The Expert Witness
John and the Apostles have personally experienced “The Life.” John has spent a great deal of effort to prove that. Why? Perhaps verses 4:1 and 4:6 have a clue.


Today we have learned that John’s central message is that Jesus is the Life, and that life has appeared. John knows this because he has experienced it. The writings in his Gospel show that John walked, talked and ate with The Life. He knows this Jesus through and through.

We will see over the coming days that John has several purposes in writing this letter, but in verse 3 he will tell us his immediate purpose. Join us again tomorrow as we examine exactly what John has to say to us.

Wednesday, May 21, 2008


First Try

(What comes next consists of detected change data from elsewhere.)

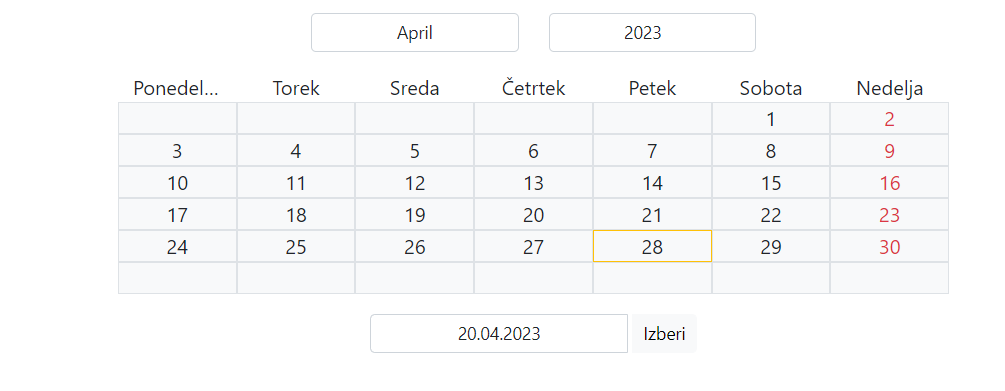
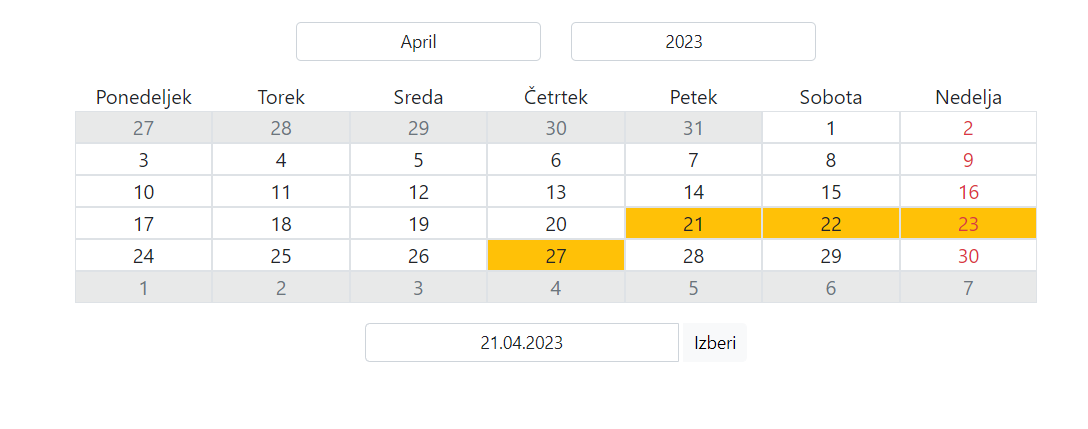
✏ update README

diff --git a/README.md b/README.md
@@ -8,11 +8,12 @@
 - lahko vnesemo poljuben datum (format: dd.MM.yyyy) v polje pod koledarom in klikom na gumb "Izberi" nam se koledar posodobi
 
 ## Videz koledara
-Slika prikazuje videz koledarja za dan 20.04.2023:
-
+- Slika prikazuje videz koledarja za dan 21.04.2023
+- Na sliki lahko vidimo praznik Dan upora proti okupatorju 27.04 in
+- Muslimanski verski praznik Bajram 21-23.04
 ![alt text](./src/assets/calendar.png)
 
-Koledar je tudi lepo odziven na manjših zaslonih:
+- Koledar je tudi lepo odziven na manjših zaslonih:
 ![alt text](./src/assets/calendar_small.png)
 
 ## Lokalna namestitev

I recently went through a very difficult time in my life. I was weighed down by stress, blinded by anger, and distracted by depression because of a broken relationship with someone in my immediate family. To complicate things even further, sin was creeping up on me. It was a bad time; one of the worst. I actually questioned whether or not I had a real relationship with God.

For several weeks, I stumbled through sin, trying to find something to distract me from the pain in my life. I kept asking God to deliver me, but it didn't seem like He heard me. Finally, I started asking what I needed to do to get Him back. I started bargaining.

Needless to say, it didn't work.

Finally, I woke up one night at 2:30 AM to go to the bathroom. As I stumbled down the hall in the darkness, my tired soul said to God, "What do you want from me? What do you want me to do?"

I stopped and stood in the dark hallway. The response was quiet but clear: "I want to be first in your life."


I paused for a moment to let this message sink in. ...then I hurried down the hall to make it to the bathroom.

We have a way of complicating our relationship with God. It is easy to forget how to really make things right with Him. We try to make deals with Him. We try to make up for our mistakes by doing extra-good things. We beat ourselves with guilt and condemnation. Eventually we find that none of those things work.

The kicker is this: we can't make things right with Him. We're in much deeper than we think. All of our effort is like trying to bale the ocean out of a sinking rowboat. It's useless.

I know this is a no-brainer, but somehow I forget it so easily. There is nothing we can "do," no liturgy or formula of penance or ritual that can improve our relationship with God. He gives His Presence. We don't earn it.

The only requirement upon us is to be devoted to Him. Simply turning our eyes off of ourselves and letting go of our sorrow, anger, guilt and/or shame.

"You will find me when you seek me with all of your heart." (Jer 29:13) Not when you get your act cleaned up. Not when you make it up to Him. You will find Him when you get serious and seek Him.

Why is this lesson so simple, yet so hard?